That Thing in Your Pocket Is Not a Computer
Smartphones are great. I love my smartphone. I use to it to email, tweet, photograph, text, map, like, calendar, draw, comment, game, read, bank, and sometimes even talk.
But, sorry, my smartphone is no substitute for my laptop computer. It’s not. It just isn’t.
I can’t use it to apply for a job, or get into college, or write a report, or create a spreadsheet, or put together a presentation, or do my taxes, or format this blog entry or complete any number of tasks that facilitate my membership in the middle class in the early part of the 21st century.
Which is why I get slightly annoyed when I read a headline like the following:
“Smartphones Bridge Digital Divide”
According to a recent report by The Pew Internet and American Life Project, demographic groups that have traditionally been on the other side of the digital divide in basic internet access are using wireless connections and mobile devices to go online. In fact, African American and English-speaking Latinos are as likely as whites to own any sort of mobile phone, and are more likely to use their phones for a wider range of activities.
We at ZeroDivide love the fact that more people are getting smartphones and using them for more things. We think mobile phones, smartphones, and tablets are awesome sauce.
However, just because you're sending and receiving digital stuff over a phone doesn’t mean that you've crossed the digital divide. Even though a certain gadget has hopped over the divide, the essence of the divide can remain. What's important is meaningful technology adoption that enables you to fully participate in our digital society.
On the front cover of their report, Pew says as much: “While increased internet adoption and the rise of mobile connectivity have reduced many gaps in technology access over the past decade, for some groups digital disparities still remain.”
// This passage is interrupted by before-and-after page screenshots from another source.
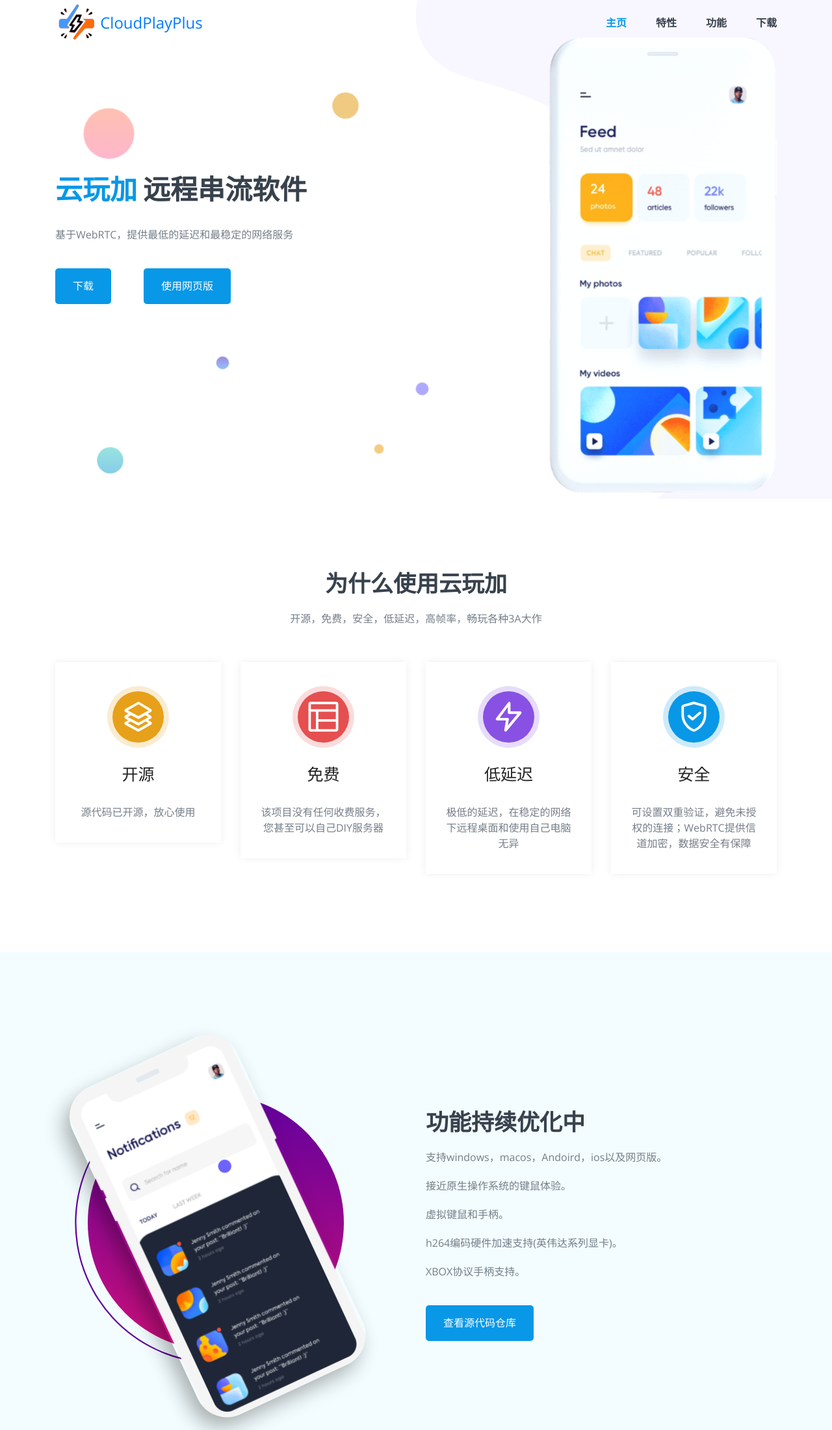
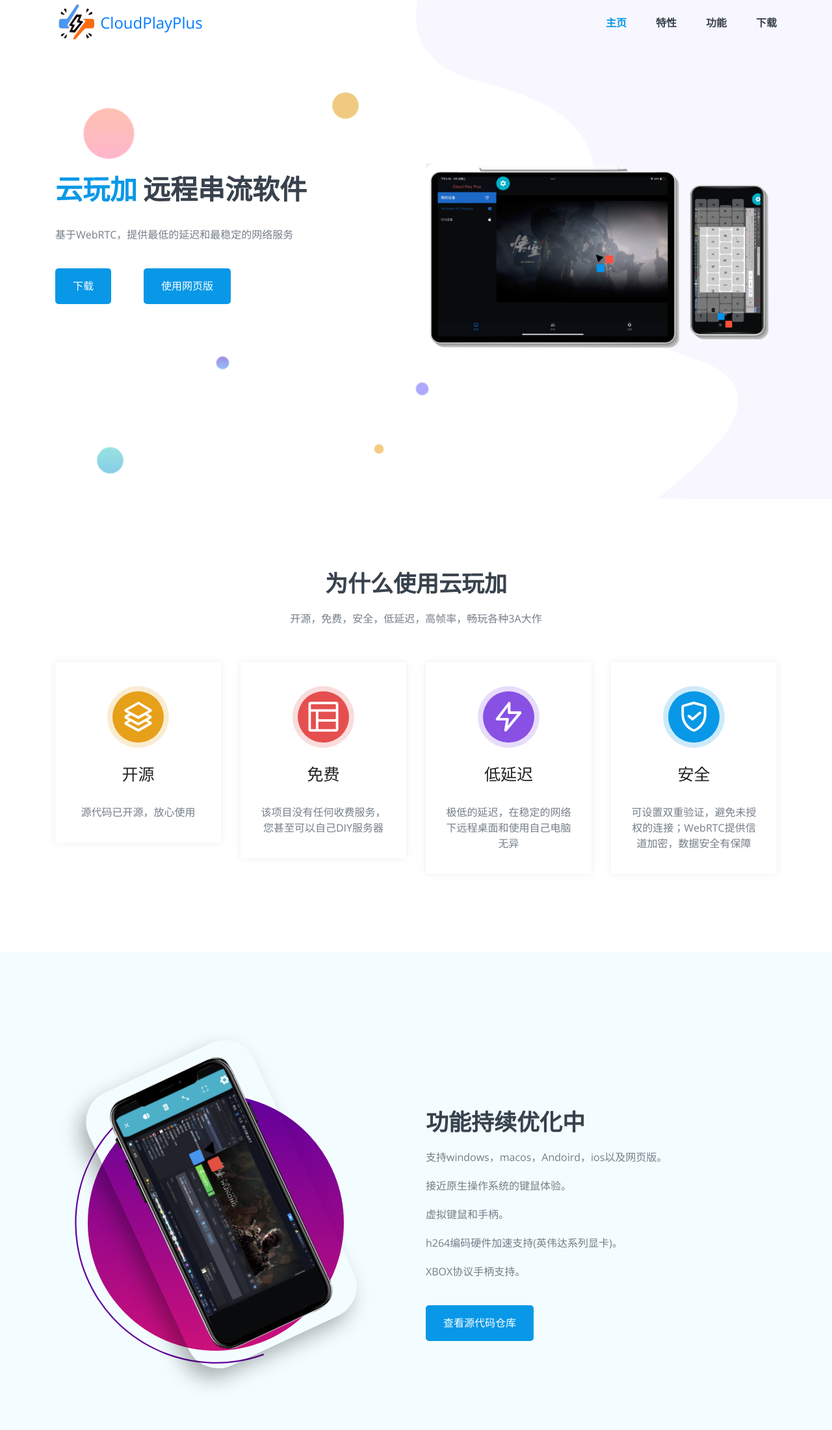
Before and after one commit to zhuhaichao518/cloudplayplus_homepage, a plain HTML site: page index.html in a window 1280 px wide. Shown: the part 32-2233 px from the top of the page at 65% size. Drawn offline with nearby package versions, Linux system fonts and the light colour scheme.

Commit message:
更新主页

```diff
--- a/index.html
+++ b/index.html
@@ -116,9 +116,9 @@
                             </ul>
                         </div> <!-- header hero content -->
                     </div>
-                    <div class="col-lg-4 col-md-6 col-sm-6 col-10">
+                    <div class="col-lg-6 col-md-8 col-sm-14 col-14">
                         <div class="header-image">
-                            <img src="assets/images/header-app.png" alt="app" class="image wow fadeInRightBig" data-wow-duration="1.3s" data-wow-delay="0.5s">
+                            <img src="assets/images/show2.png" alt="app" class="image wow fadeInRightBig" data-wow-duration="1.3s" data-wow-delay="0.5s">
                         </div> <!-- header image -->
                     </div>
                 </div> <!-- row -->
@@ -200,7 +200,7 @@
                 <div class="col-lg-6">
                     <div class="about-image mt-50 wow fadeInLeftBig" data-wow-duration="1.3s" data-wow-delay="0.5s">
                         <div class="about-shape"></div>
-                        <img class="app" src="assets/images/about-app.png" alt="app">
+                        <img class="app" src="assets/images/about-app2.png" alt="app">
                     </div> <!-- about image -->
                 </div>
                 <div class="col-lg-6">
@@ -230,7 +230,7 @@
             <div class="row justify-content-center align-items-center">
                 <div class="col-lg-6 col-md-9 hide-on-mobile">
                     <div class="download-image mt-50 wow fadeInRightBig" data-wow-duration="1.3s" data-wow-delay="0.2s">
-                        <img class="image" src="assets/images/download-app.png" alt="download">
+                        <img class="image" src="assets/images/about-app2.png" alt="download">
 
                         <div class="download-shape-1"></div>
                     </div> <!-- download image -->
```
Also changed, not shown: assets/images/about-app2.png (added), assets/images/show2.png (added), assets/images/zhuye.jpg (added), 1 other file.
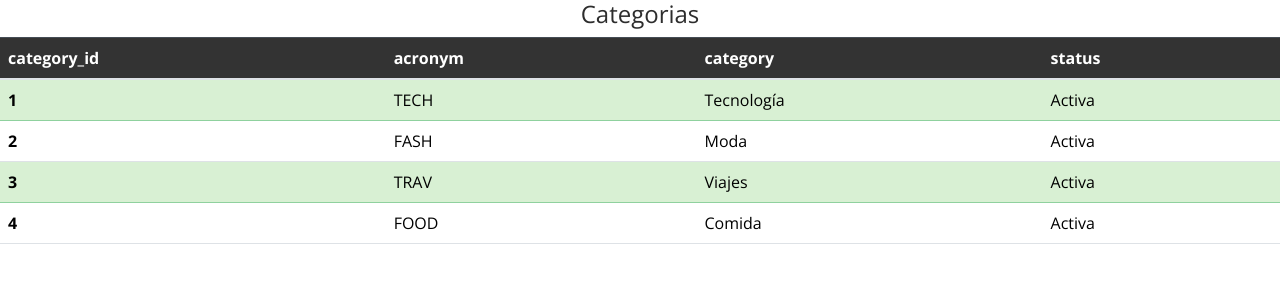
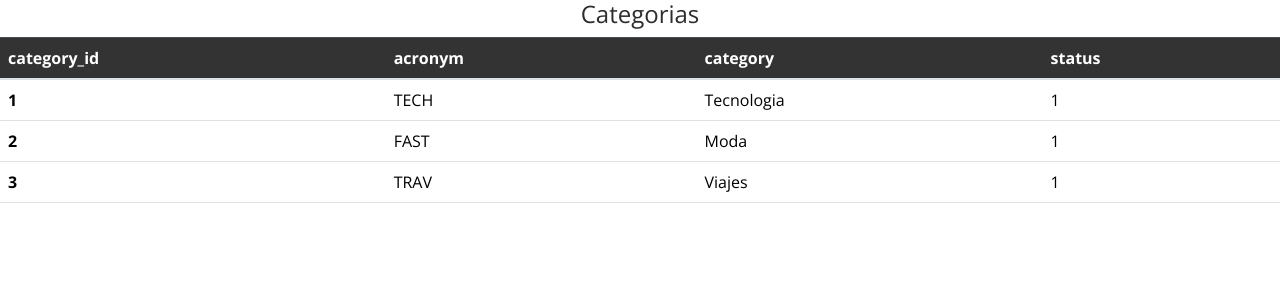
Before and after one commit to alexysge/alexysge-Proyecto-Desarrollo-Front_2024-2, an Angular app: page /category in a window 1280 px wide. Shown: the top 300 px of the page. Built offline with nearby package versions, Linux system fonts and the light colour scheme.

Commit message:
ng for en html
para resolver el pull request pendiente

```diff
--- a/src/app/module/component/category/category.component.html
+++ b/src/app/module/component/category/category.component.html
@@ -15,29 +15,11 @@
                 </tr>
             </thead>
             <tbody>
-                <tr class="table-success">
-                    <th scope="row">1</th>
-                    <td>TECH</td>
-                    <td>Tecnología</td>
-                    <td>Activa</td>
-                </tr>
-                <tr>
-                    <th scope="row">2</th>
-                    <td>FASH</td>
-                    <td>Moda</td>
-                    <td>Activa</td>
-                </tr>
-                <tr class="table-success">
-                    <th scope="row">3</th>
-                    <td>TRAV</td>
-                    <td>Viajes</td>
-                    <td>Activa</td>
-                </tr>
-                <tr>
-                    <th scope="row">4</th>
-                    <td>FOOD</td>
-                    <td>Comida</td>
-                    <td>Activa</td>
+                <tr *ngFor="let category of categories; let i = index">
+                    <th scope="row">{{ i + 1 }}</th>
+                    <td>{{ category.acronym }}</td>
+                    <td>{{ category.category }}</td>
+                    <td>{{ category.status }}</td>
                 </tr>
             </tbody>
         </table>
```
Smartphones could actually be a red herring that makes it appear as though we’re closing the digital divide, when in fact we’re exacerbating it. Computers for affluent, educated Whites. Phones for low-income, less educated People of Color.
At ZeroDivide, we view the digital divide as the technological manifestation of other divides - racial, cultural, educational, geographic, and socio-economic - which is why we’re all about technology as a means toward social good and not an end. Every day, we work with amazing organizations that are using technology to transform their communities. Technology can be a powerful tool for improving job readiness, educational attainment, civic participation, and community health.
But you need the right tool for the right job. More often than not, that tool is a computer with broadband access. And more often than not, historically disenfranchised communities remain digitally disenfranchised. People with incomes under $30,000, people with limited English proficiency, people with disabilities, People of Color, people without a high school education, and people who live in rural areas are significantly less likely to own a laptop or desktop computer, have broadband access at home, or use the Internet.
Sadly, the digital divide is very much alive and well. Smartphones or no smartphones.